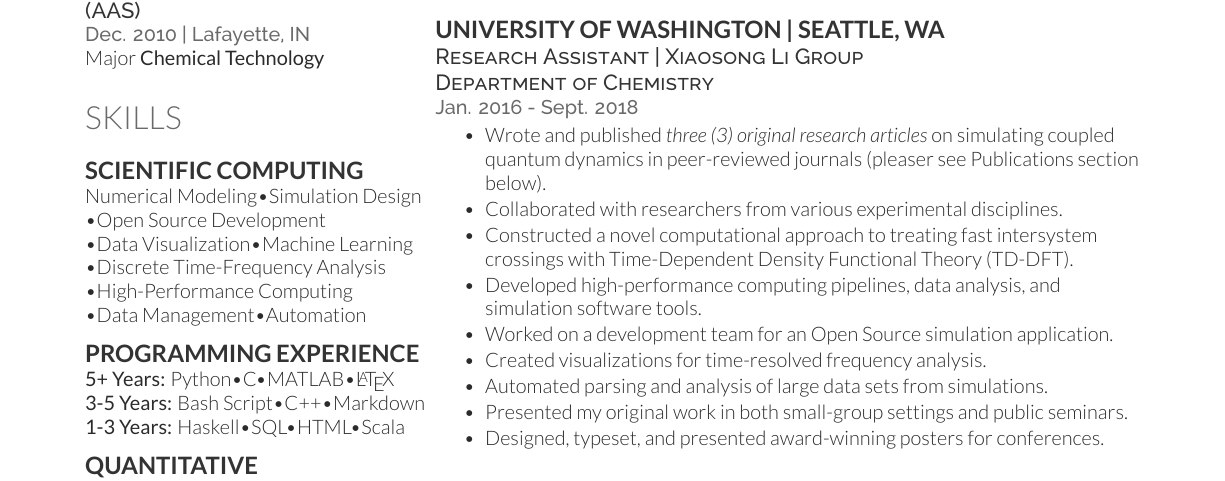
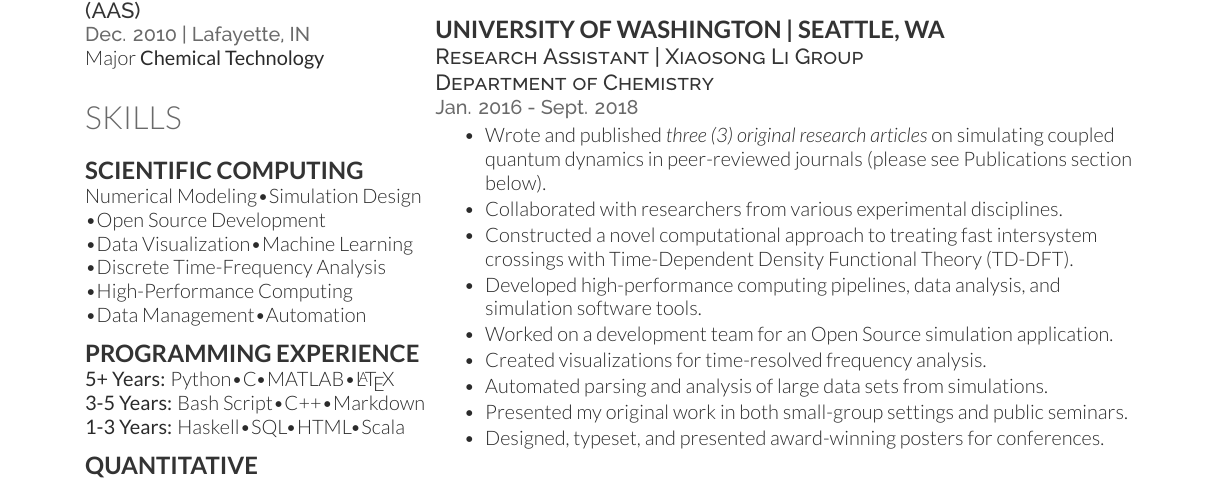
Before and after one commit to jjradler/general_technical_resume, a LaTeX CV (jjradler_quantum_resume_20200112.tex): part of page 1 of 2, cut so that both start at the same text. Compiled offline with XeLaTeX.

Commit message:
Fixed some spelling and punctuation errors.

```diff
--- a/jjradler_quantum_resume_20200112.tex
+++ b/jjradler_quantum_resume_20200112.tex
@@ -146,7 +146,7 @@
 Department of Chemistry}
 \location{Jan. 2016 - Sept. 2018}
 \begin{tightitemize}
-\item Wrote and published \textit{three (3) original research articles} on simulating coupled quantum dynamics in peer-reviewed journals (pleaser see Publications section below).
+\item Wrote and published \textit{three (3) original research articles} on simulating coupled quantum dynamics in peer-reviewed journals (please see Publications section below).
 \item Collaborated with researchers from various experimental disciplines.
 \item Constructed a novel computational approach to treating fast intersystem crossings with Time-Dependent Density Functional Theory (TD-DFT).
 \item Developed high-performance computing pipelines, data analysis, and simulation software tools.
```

-- -- --

■ Exercise objective ■
What is needed is every line of the data above, set down exactly but with the images left out.

■ Output ■
Before and after one commit to jjradler/general_technical_resume, a LaTeX CV (jjradler_quantum_resume_20200112.tex): part of page 1 of 2, cut so that both start at the same text. Compiled offline with XeLaTeX.

Commit message:
Fixed some spelling and punctuation errors.

```diff
--- a/jjradler_quantum_resume_20200112.tex
+++ b/jjradler_quantum_resume_20200112.tex
@@ -146,7 +146,7 @@
 Department of Chemistry}
 \location{Jan. 2016 - Sept. 2018}
 \begin{tightitemize}
-\item Wrote and published \textit{three (3) original research articles} on simulating coupled quantum dynamics in peer-reviewed journals (pleaser see Publications section below).
+\item Wrote and published \textit{three (3) original research articles} on simulating coupled quantum dynamics in peer-reviewed journals (please see Publications section below).
 \item Collaborated with researchers from various experimental disciplines.
 \item Constructed a novel computational approach to treating fast intersystem crossings with Time-Dependent Density Functional Theory (TD-DFT).
 \item Developed high-performance computing pipelines, data analysis, and simulation software tools.
```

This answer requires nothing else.